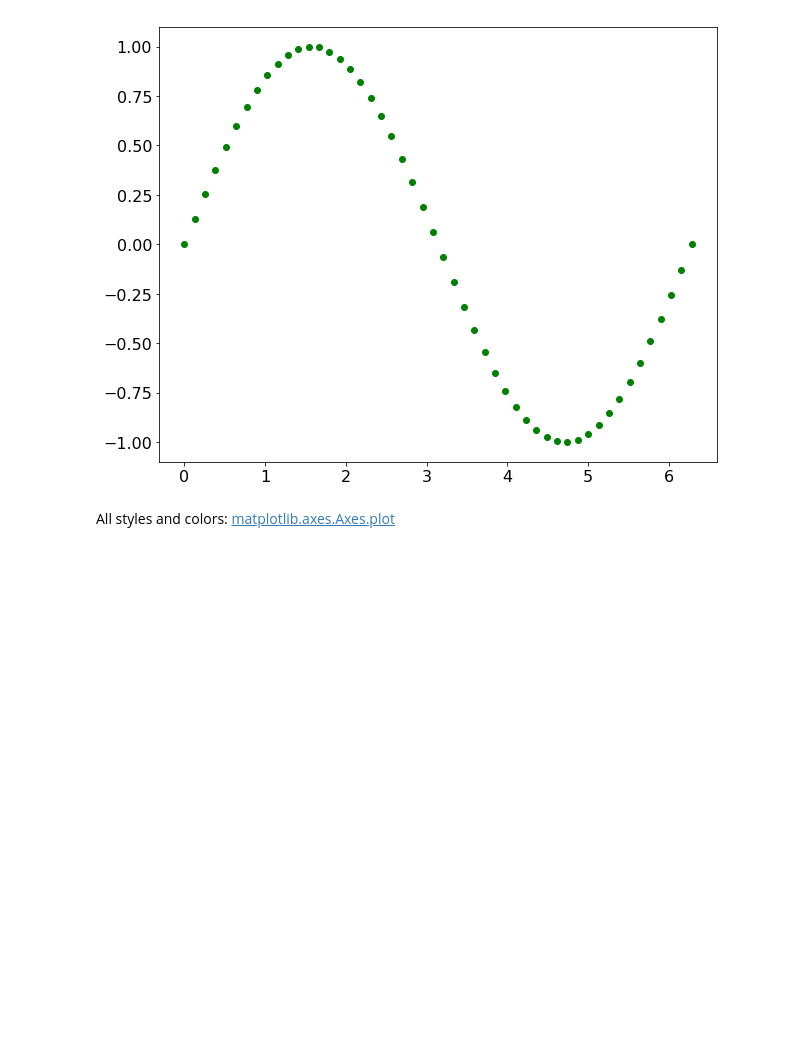
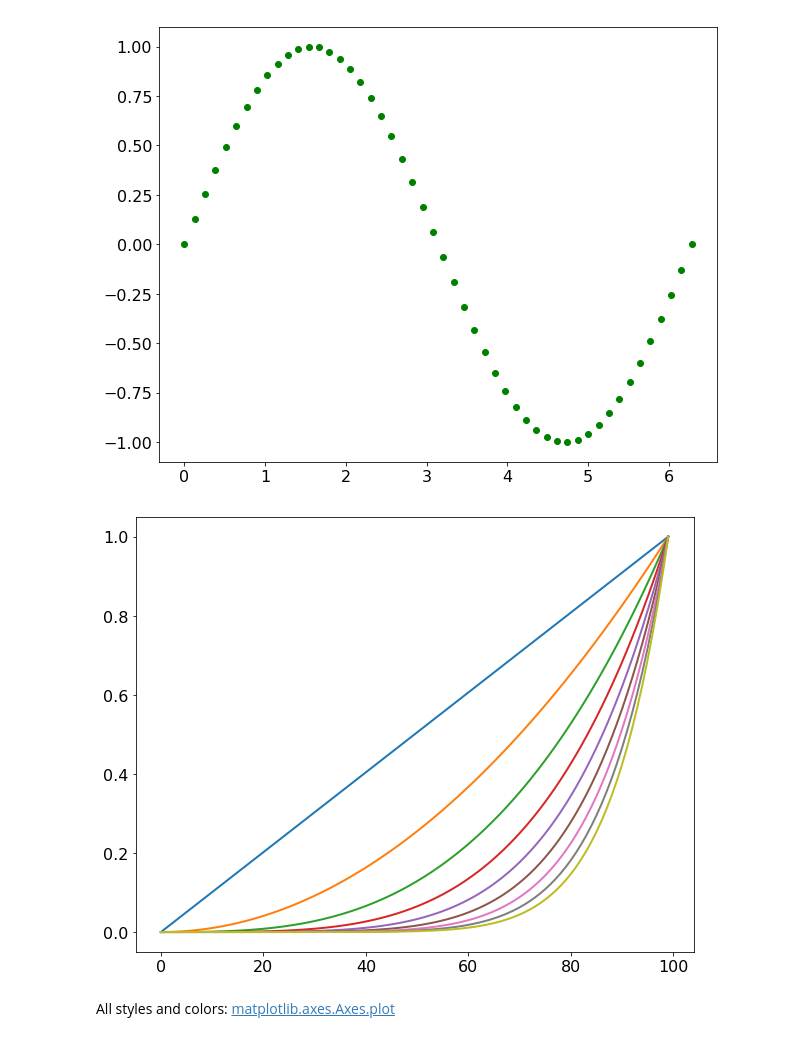
Before and after one commit to Python4AstronomersAndParticlePhysicists/PythonWorkshop-ICE, a Jupyter notebook: notebooks/05_01_matplotlib.ipynb, the cells around one changed output. Drawn from its saved outputs; the diff is of its cells as text; code cells hidden in the pictures; blank space fills up the shorter version.

Commit message:
Minor updates in matplotlib

```diff
--- a/notebooks/05_01_matplotlib.ipynb
+++ b/notebooks/05_01_matplotlib.ipynb
@@ -85,5 +85,12 @@ plt.plot(t, np.sin(t), 'go');
 # %% [output]
 [figure]
+# %%
+# new in matplotlib 2.0, all colors of the color rotation available as C<N>
+x = np.linspace(0, 1, 100)
+for n in range(9):
+    plt.plot(x**(n + 1), color='C{}'.format(n))
+# %% [output]
+[figure, added]
 # %% [markdown]
 All styles and colors: [matplotlib.axes.Axes.plot](http://matplotlib.org/api/_as_gen/matplotlib.axes.Axes.plot.html#matplotlib.axes.Axes.plot)
 # %% [markdown]
```
Also changed, not shown: parts of 12 cells of this notebook.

| What you need to do |
All entries need repeating exactly, but without the pictures.

| Your solution |
Before and after one commit to Python4AstronomersAndParticlePhysicists/PythonWorkshop-ICE, a Jupyter notebook: notebooks/05_01_matplotlib.ipynb, the cells around one changed output. Drawn from its saved outputs; the diff is of its cells as text; code cells hidden in the pictures; blank space fills up the shorter version.

Commit message:
Minor updates in matplotlib

```diff
--- a/notebooks/05_01_matplotlib.ipynb
+++ b/notebooks/05_01_matplotlib.ipynb
@@ -85,5 +85,12 @@ plt.plot(t, np.sin(t), 'go');
 # %% [output]
 [figure]
+# %%
+# new in matplotlib 2.0, all colors of the color rotation available as C<N>
+x = np.linspace(0, 1, 100)
+for n in range(9):
+    plt.plot(x**(n + 1), color='C{}'.format(n))
+# %% [output]
+[figure, added]
 # %% [markdown]
 All styles and colors: [matplotlib.axes.Axes.plot](http://matplotlib.org/api/_as_gen/matplotlib.axes.Axes.plot.html#matplotlib.axes.Axes.plot)
 # %% [markdown]
```
Also changed, not shown: parts of 12 cells of this notebook.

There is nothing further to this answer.